On a technical side, what's interesting is that the Edgertronic uses a comparatively large sensor, but with a low resolution. It uses a 18x14mm CMOS sensor (that's around the same size as a Four Thirds type), but with a resolution of just 1280x1024. But while that means the video size is small, it means that each pixel is a large 14 microns, which should mean better quality.
If you run the Edgertronic at full resolution, you'll be limited to 494fps, but that bumps to 700 at 1280x720; nearly 2,000fps at 640x480; and all the way up to 17,791fps at 192x96.
The Edgertronic will also use a Nikon F mount, which means there are an awful lot of lenses that will already work with it. If you're interested in more of the technical side of the device, this piece by Tested does a good job of explaining it.
There have been other attempts to make high-speed video more affordable. Casio is perhaps the most famous, who in 2008 debuted the EX-F1, which could capture a sliver of video at 1200fps, but with a $999 pricetag. The company has still produced high speed cameras like that recently, but the technology has slightly fallen by the wayside — and it was never at as high a resolution as the Edgertronic is promising.
Initial estimates peg the Edgertronic as shipping this December, so backers should get their hands on them in the very near future.

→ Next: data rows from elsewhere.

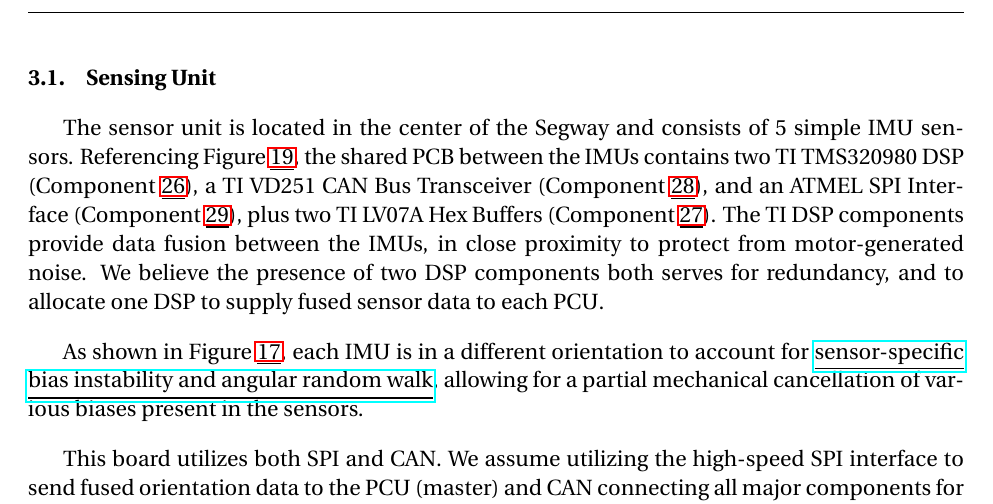
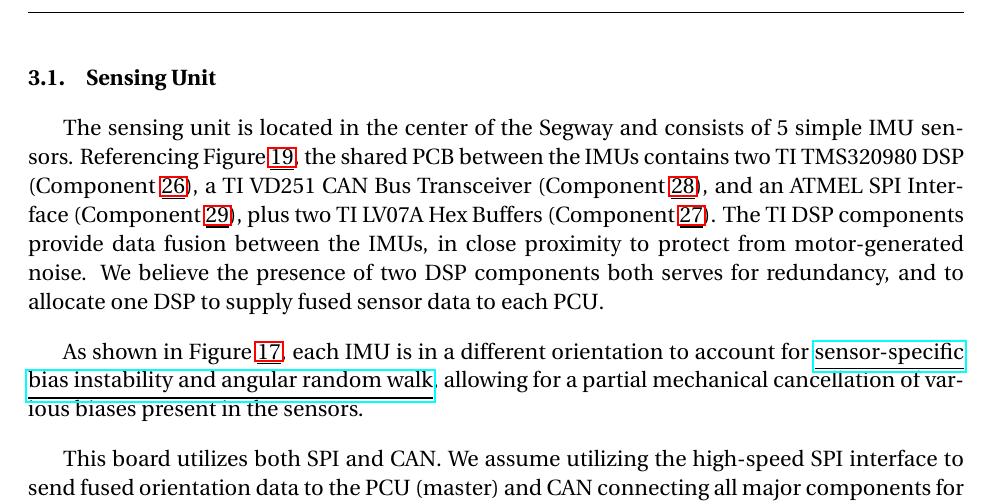
Before and after one commit to msoe-vex/2021-Online-Challenges, a LaTeX document (ti-electronics-challenge/main.tex): part of page 8 of 23, cut so that both start at the same text. Compiled offline with pdfLaTeX.

Commit message:
Fixed verbiage in sensing section

```diff
--- a/ti-electronics-challenge/main.tex
+++ b/ti-electronics-challenge/main.tex
@@ -121,7 +121,7 @@ Focusing on two of the most important components:
 \end{itemize}
 
 \subsection{Sensing Unit}
-The sensor unit is located in the center of the Segway and consists of 5 simple IMU sensors. Referencing Figure \underline{\ref{fig:segwayGyroCubeBottom.jpg}}, the shared PCB between the IMUs contains two TI TMS320980 DSP (Component \underline{\ref{Component26}}), a TI VD251 CAN Bus Transceiver (Component \underline{\ref{Component28}}), and an ATMEL SPI Interface (Component \underline{\ref{Component29}}), plus two TI LV07A Hex Buffers (Component \underline{\ref{Component27}}). The TI DSP components provide data fusion between the IMUs, in close proximity to protect from motor-generated noise. We believe the presence of two DSP components both serves for redundancy, and to allocate one DSP to supply fused sensor data to each PCU.
+The sensing unit is located in the center of the Segway and consists of 5 simple IMU sensors. Referencing Figure \underline{\ref{fig:segwayGyroCubeBottom.jpg}}, the shared PCB between the IMUs contains two TI TMS320980 DSP (Component \underline{\ref{Component26}}), a TI VD251 CAN Bus Transceiver (Component \underline{\ref{Component28}}), and an ATMEL SPI Interface (Component \underline{\ref{Component29}}), plus two TI LV07A Hex Buffers (Component \underline{\ref{Component27}}). The TI DSP components provide data fusion between the IMUs, in close proximity to protect from motor-generated noise. We believe the presence of two DSP components both serves for redundancy, and to allocate one DSP to supply fused sensor data to each PCU.
 
 As shown in Figure \underline{\ref{fig:segwayGyroCubeTop.jpg}}, each IMU is in a different orientation to account for \href{https://base.xsens.com/hc/en-us/articles/209611089-Understanding-Sensor-Bias-offset-}{\underline{sensor-specific} \underline{bias instability and angular random walk}}, allowing for a partial mechanical cancellation of various biases present in the sensors.
 
```
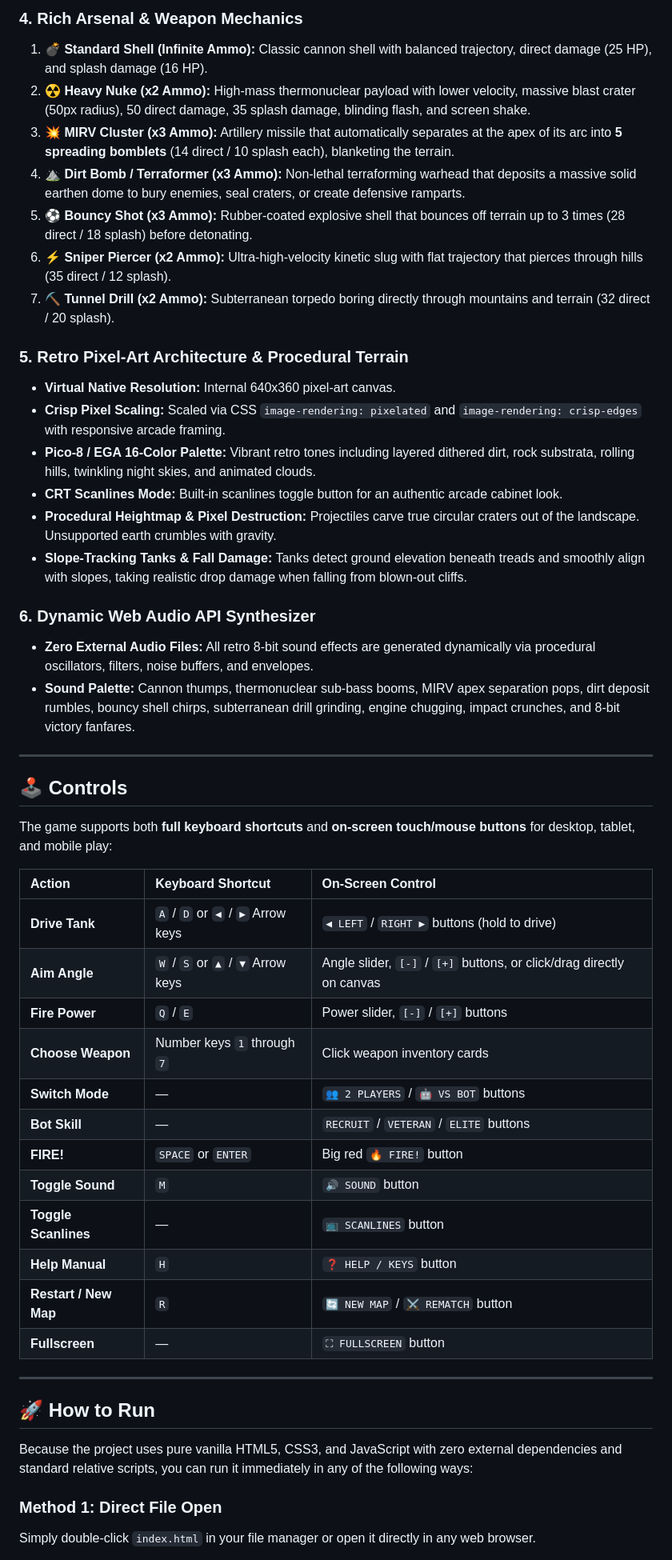
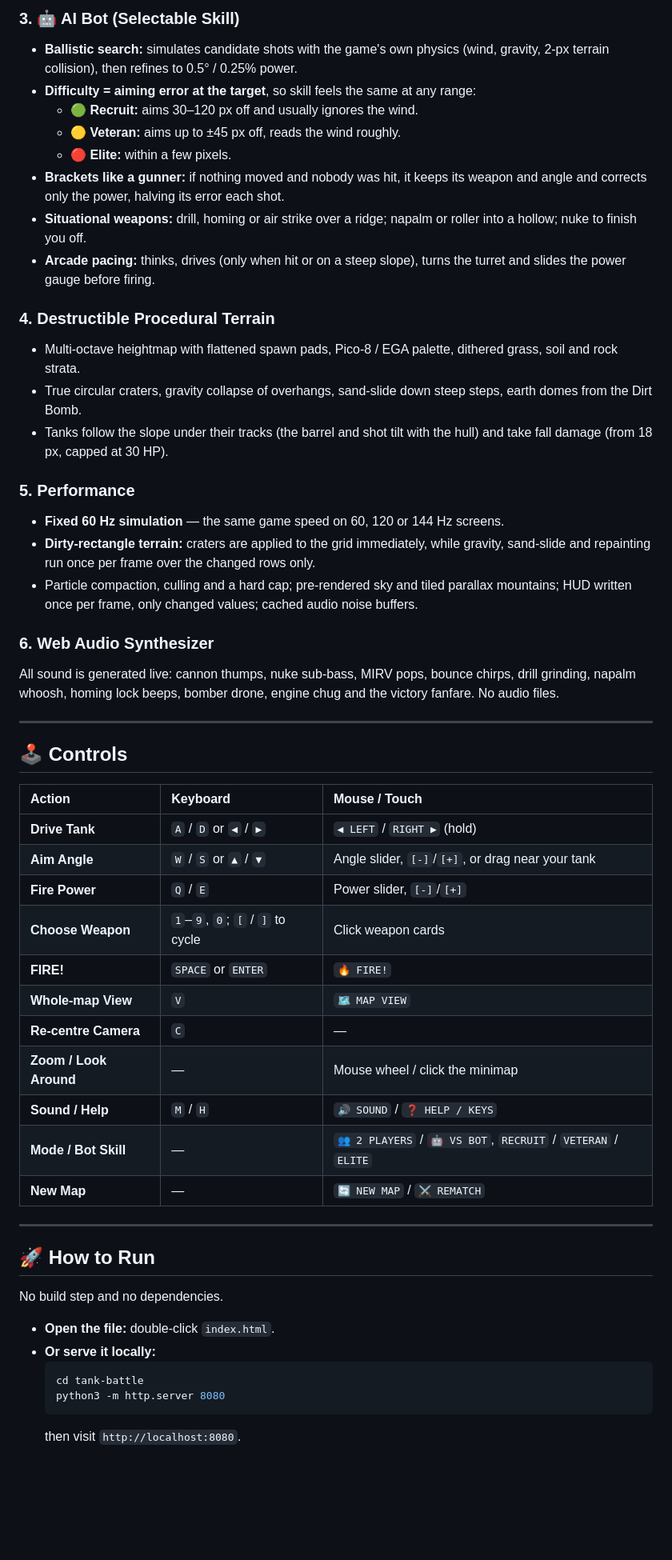
Before and after one commit to kothf/tank-battle, a Markdown page: README.md, the part around one of its changes. Shown at 80% size. Drawn GitHub-style; blank space fills up the shorter version.

````diff
--- a/README.md
+++ b/README.md
@@ -31,52 +38,56 @@ A complete, retro-styled turn-based tank artillery battle game inspired by class
 
-### 4. Rich Arsenal & Weapon Mechanics
-1. **💣 Standard Shell (Infinite Ammo):** Classic cannon shell with balanced trajectory, direct damage (25 HP), and splash damage (16 HP).
-2. **☢️ Heavy Nuke (x2 Ammo):** High-mass thermonuclear payload with lower velocity, massive blast crater (50px radius), 50 direct damage, 35 splash damage, blinding flash, and screen shake.
-3. **💥 MIRV Cluster (x3 Ammo):** Artillery missile that automatically separates at the apex of its arc into **5 spreading bomblets** (14 direct / 10 splash each), blanketing the terrain.
-4. **⛰️ Dirt Bomb / Terraformer (x3 Ammo):** Non-lethal terraforming warhead that deposits a massive solid earthen dome to bury enemies, seal craters, or create defensive ramparts.
-5. **⚽ Bouncy Shot (x3 Ammo):** Rubber-coated explosive shell that bounces off terrain up to 3 times (28 direct / 18 splash) before detonating.
-6. **⚡ Sniper Piercer (x2 Ammo):** Ultra-high-velocity kinetic slug with flat trajectory that pierces through hills (35 direct / 12 splash).
-7. **⛏️ Tunnel Drill (x2 Ammo):** Subterranean torpedo boring directly through mountains and terrain (32 direct / 20 splash).
+### 3. 🤖 AI Bot (Selectable Skill)
+- **Ballistic search:** simulates candidate shots with the game's own physics (wind, gravity, 2-px terrain collision), then refines to 0.5° / 0.25% power.
+- **Difficulty = aiming error at the target**, so skill feels the same at any range:
+  - **🟢 Recruit:** aims 30–120 px off and usually ignores the wind.
+  - **🟡 Veteran:** aims up to ±45 px off, reads the wind roughly.
+  - **🔴 Elite:** within a few pixels.
+- **Brackets like a gunner:** if nothing moved and nobody was hit, it keeps its weapon and angle and corrects only the power, halving its error each shot.
+- **Situational weapons:** drill, homing or air strike over a ridge; napalm or roller into a hollow; nuke to finish you off.
+- **Arcade pacing:** thinks, drives (only when hit or on a steep slope), turns the turret and slides the power gauge before firing.
 
-### 5. Retro Pixel-Art Architecture & Procedural Terrain
-- **Virtual Native Resolution:** Internal 640x360 pixel-art canvas.
-- **Crisp Pixel Scaling:** Scaled via CSS `image-rendering: pixelated` and `image-rendering: crisp-edges` with responsive arcade framing.
-- **Pico-8 / EGA 16-Color Palette:** Vibrant retro tones including layered dithered dirt, rock substrata, rolling hills, twinkling night skies, and animated clouds.
-- **CRT Scanlines Mode:** Built-in scanlines toggle button for an authentic arcade cabinet look.
-- **Procedural Heightmap & Pixel Destruction:** Projectiles carve true circular craters out of the landscape. Unsupported earth crumbles with gravity.
-- **Slope-Tracking Tanks & Fall Damage:** Tanks detect ground elevation beneath treads and smoothly align with slopes, taking realistic drop damage when falling from blown-out cliffs.
+### 4. Destructible Procedural Terrain
+- Multi-octave heightmap with flattened spawn pads, Pico-8 / EGA palette, dithered grass, soil and rock strata.
+- True circular craters, gravity collapse of overhangs, sand-slide down steep steps, earth domes from the Dirt Bomb.
+- Tanks follow the slope under their tracks (the barrel and shot tilt with the hull) and take fall damage (from 18 px, capped at 30 HP).
 
-### 6. Dynamic Web Audio API Synthesizer
-- **Zero External Audio Files:** All retro 8-bit sound effects are generated dynamically via procedural oscillators, filters, noise buffers, and envelopes.
-- **Sound Palette:** Cannon thumps, thermonuclear sub-bass booms, MIRV apex separation pops, dirt deposit rumbles, bouncy shell chirps, subterranean drill grinding, engine chugging, impact crunches, and 8-bit victory fanfares.
+### 5. Performance
+- **Fixed 60 Hz simulation** — the same game speed on 60, 120 or 144 Hz screens.
+- **Dirty-rectangle terrain:** craters are applied to the grid immediately, while gravity, sand-slide and repainting run once per frame over the changed rows only.
+- Particle compaction, culling and a hard cap; pre-rendered sky and tiled parallax mountains; HUD written once per frame, only changed values; cached audio noise buffers.
+
+### 6. Web Audio Synthesizer
+All sound is generated live: cannon thumps, nuke sub-bass, MIRV pops, bounce chirps, drill grinding, napalm whoosh, homing lock beeps, bomber drone, engine chug and the victory fanfare. No audio files.
 
 ---
 
 ## 🕹️ Controls
 
-The game supports both **full keyboard shortcuts** and **on-screen touch/mouse buttons** for desktop, tablet, and mobile play:
-
-| Action | Keyboard Shortcut | On-Screen Control |
+| Action | Keyboard | Mouse / Touch |
 | :--- | :--- | :--- |
-| **Drive Tank** | `A` / `D` or `◀` / `▶` Arrow keys | `◀ LEFT` / `RIGHT ▶` buttons (hold to drive) |
-| **Aim Angle** | `W` / `S` or `▲` / `▼` Arrow keys | Angle slider, `[-]` / `[+]` buttons, or click/drag directly on canvas |
-| **Fire Power** | `Q` / `E` | Power slider, `[-]` / `[+]` buttons |
-| **Choose Weapon** | Number keys `1` through `7` | Click weapon inventory cards |
-| **Switch Mode** | — | `👥 2 PLAYERS` / `🤖 VS BOT` buttons |
-| **Bot Skill** | — | `RECRUIT` / `VETERAN` / `ELITE` buttons |
-| **FIRE!** | `SPACE` or `ENTER` | Big red `🔥 FIRE!` button |
-| **Toggle Sound** | `M` | `🔊 SOUND` button |
-| **Toggle Scanlines** | — | `📺 SCANLINES` button |
-| **Help Manual** | `H` | `❓ HELP / KEYS` button |
-| **Restart / New Map** | `R` | `🔄 NEW MAP` / `⚔️ REMATCH` button |
-| **Fullscreen** | — | `⛶ FULLSCREEN` button |
+| **Drive Tank** | `A` / `D` or `◀` / `▶` | `◀ LEFT` / `RIGHT ▶` (hold) |
+| **Aim Angle** | `W` / `S` or `▲` / `▼` | Angle slider, `[-]`/`[+]`, or drag near your tank |
+| **Fire Power** | `Q` / `E` | Power slider, `[-]`/`[+]` |
+| **Choose Weapon** | `1`–`9`, `0`; `[` / `]` to cycle | Click weapon cards |
+| **FIRE!** | `SPACE` or `ENTER` | `🔥 FIRE!` |
+| **Whole-map View** | `V` | `🗺️ MAP VIEW` |
+| **Re-centre Camera** | `C` | — |
+| **Zoom / Look Around** | — | Mouse wheel / click the minimap |
+| **Sound / Help** | `M` / `H` | `🔊 SOUND` / `❓ HELP / KEYS` |
+| **Mode / Bot Skill** | — | `👥 2 PLAYERS` / `🤖 VS BOT`, `RECRUIT` / `VETERAN` / `ELITE` |
+| **New Map** | — | `🔄 NEW MAP` / `⚔️ REMATCH` |
 
 ---
 
 ## 🚀 How to Run
 
-Because the project uses pure vanilla HTML5, CSS3, and JavaScript with zero external dependencies and standard relative scripts, you can run it immediately in any of the following ways:
+No build step and no dependencies.
 
-### Method 1: Direct File Open
-Simply double-click `index.html` in your file manager or open it directly in any web browser.
+- **Open the file:** double-click `index.html`.
+- **Or serve it locally:**
+  ```bash
+  cd tank-battle
+  python3 -m http.server 8080
+  ```
+  then visit `http://localhost:8080`.
 
````
Also changed, not shown: other parts of README.md (+26 -25 lines), screenshot.png, 8 other files.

It will be interesting to see how something like this fends off other big manufacturers in the future. The GoPro HD Hero3+ can do WVGA video at 240 FPS, while even the iPhone 5s is bumping its capture up to 120 fps. The future will be interesting. And slow.